[Exercise data Boundary: Start]

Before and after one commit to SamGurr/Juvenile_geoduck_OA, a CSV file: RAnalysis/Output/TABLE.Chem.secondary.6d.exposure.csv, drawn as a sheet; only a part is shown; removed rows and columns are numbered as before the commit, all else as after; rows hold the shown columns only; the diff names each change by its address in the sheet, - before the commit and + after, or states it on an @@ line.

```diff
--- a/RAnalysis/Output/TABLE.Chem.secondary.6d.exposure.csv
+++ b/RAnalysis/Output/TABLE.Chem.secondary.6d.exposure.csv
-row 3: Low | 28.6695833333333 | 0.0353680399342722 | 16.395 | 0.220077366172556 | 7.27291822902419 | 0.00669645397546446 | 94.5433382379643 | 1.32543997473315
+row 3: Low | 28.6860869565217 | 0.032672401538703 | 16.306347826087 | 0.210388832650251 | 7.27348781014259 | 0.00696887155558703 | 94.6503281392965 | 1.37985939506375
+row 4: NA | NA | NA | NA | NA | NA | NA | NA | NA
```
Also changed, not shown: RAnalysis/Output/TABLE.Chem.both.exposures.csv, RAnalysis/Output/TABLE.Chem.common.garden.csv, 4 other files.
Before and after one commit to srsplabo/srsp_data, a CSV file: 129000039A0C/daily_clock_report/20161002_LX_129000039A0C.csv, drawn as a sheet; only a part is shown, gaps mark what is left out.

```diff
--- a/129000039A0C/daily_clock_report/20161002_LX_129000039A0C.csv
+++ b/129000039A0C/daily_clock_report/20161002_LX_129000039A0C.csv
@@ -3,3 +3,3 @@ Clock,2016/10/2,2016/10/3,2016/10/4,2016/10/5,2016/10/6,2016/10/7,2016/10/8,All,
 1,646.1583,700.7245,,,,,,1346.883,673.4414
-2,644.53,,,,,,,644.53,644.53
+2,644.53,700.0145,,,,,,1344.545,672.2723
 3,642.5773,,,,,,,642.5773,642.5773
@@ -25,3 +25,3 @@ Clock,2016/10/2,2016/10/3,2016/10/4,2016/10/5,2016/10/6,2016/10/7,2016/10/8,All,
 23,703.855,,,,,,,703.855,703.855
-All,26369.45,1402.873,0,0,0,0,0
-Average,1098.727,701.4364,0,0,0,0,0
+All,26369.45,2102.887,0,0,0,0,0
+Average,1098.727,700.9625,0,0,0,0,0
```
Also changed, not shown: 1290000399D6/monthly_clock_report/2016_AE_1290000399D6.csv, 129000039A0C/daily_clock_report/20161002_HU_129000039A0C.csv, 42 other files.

[Exercise data Boundary: End]

▸ **To do**
Could you copy out every line in the material above that contains the string "sheet"?

▸ **Answer section**
Before and after one commit to SamGurr/Juvenile_geoduck_OA, a CSV file: RAnalysis/Output/TABLE.Chem.secondary.6d.exposure.csv, drawn as a sheet; only a part is shown; removed rows and columns are numbered as before the commit, all else as after; rows hold the shown columns only; the diff names each change by its address in the sheet, - before the commit and + after, or states it on an @@ line.
Before and after one commit to srsplabo/srsp_data, a CSV file: 129000039A0C/daily_clock_report/20161002_LX_129000039A0C.csv, drawn as a sheet; only a part is shown, gaps mark what is left out.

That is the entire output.